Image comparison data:
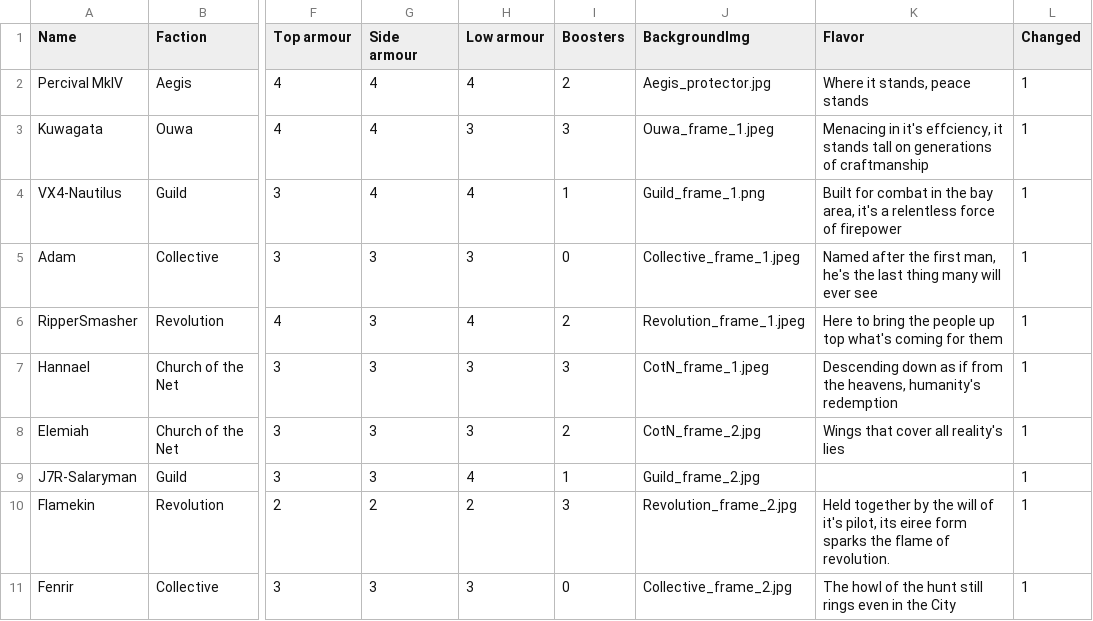
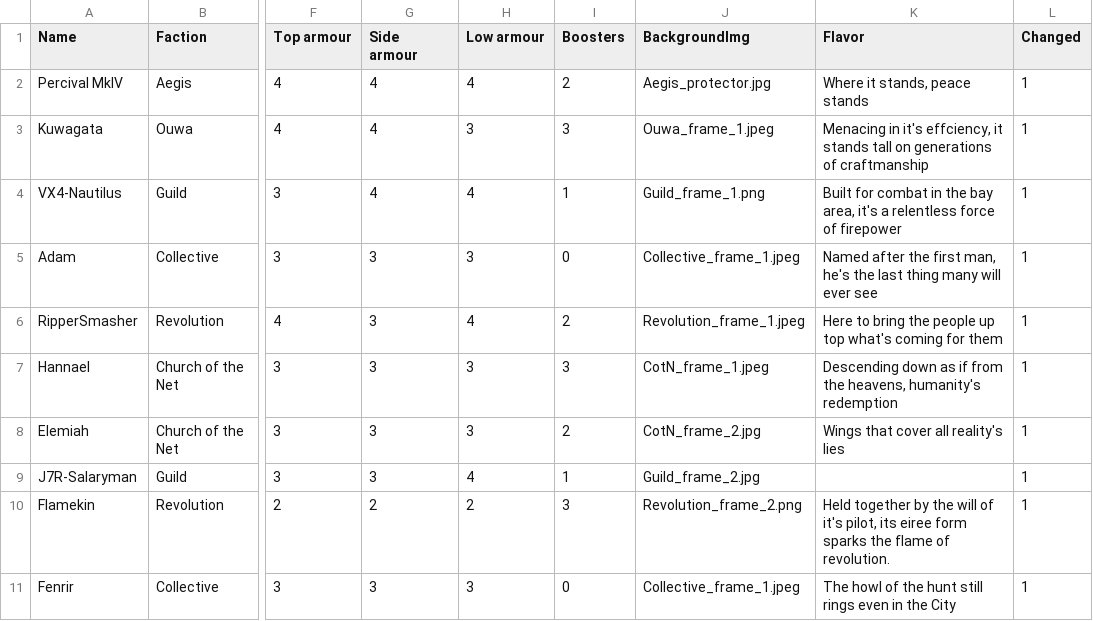
Before and after one commit to thesilencelies/mobileSuitGame, a CSV file: Frames.csv, drawn as a sheet; only a part is shown, gaps mark what is left out; the diff names each change by its address in the sheet, - before the commit and + after, or states it on an @@ line.

```diff
--- a/Frames.csv
+++ b/Frames.csv
-J10 (BackgroundImg): Revolution_frame_2.jpg
+J10 (BackgroundImg): Revolution_frame_2.png
-J11 (BackgroundImg): Collective_frame_2.jpg
+J11 (BackgroundImg): Collective_frame_1.jpeg
```
Also changed, not shown: Terrain.csv, 2 other files.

• Task prompt: Print the data above in full and exactly as it appears, skipping the pictures.

• Finished exercise:
Before and after one commit to thesilencelies/mobileSuitGame, a CSV file: Frames.csv, drawn as a sheet; only a part is shown, gaps mark what is left out; the diff names each change by its address in the sheet, - before the commit and + after, or states it on an @@ line.

```diff
--- a/Frames.csv
+++ b/Frames.csv
-J10 (BackgroundImg): Revolution_frame_2.jpg
+J10 (BackgroundImg): Revolution_frame_2.png
-J11 (BackgroundImg): Collective_frame_2.jpg
+J11 (BackgroundImg): Collective_frame_1.jpeg
```
Also changed, not shown: Terrain.csv, 2 other files.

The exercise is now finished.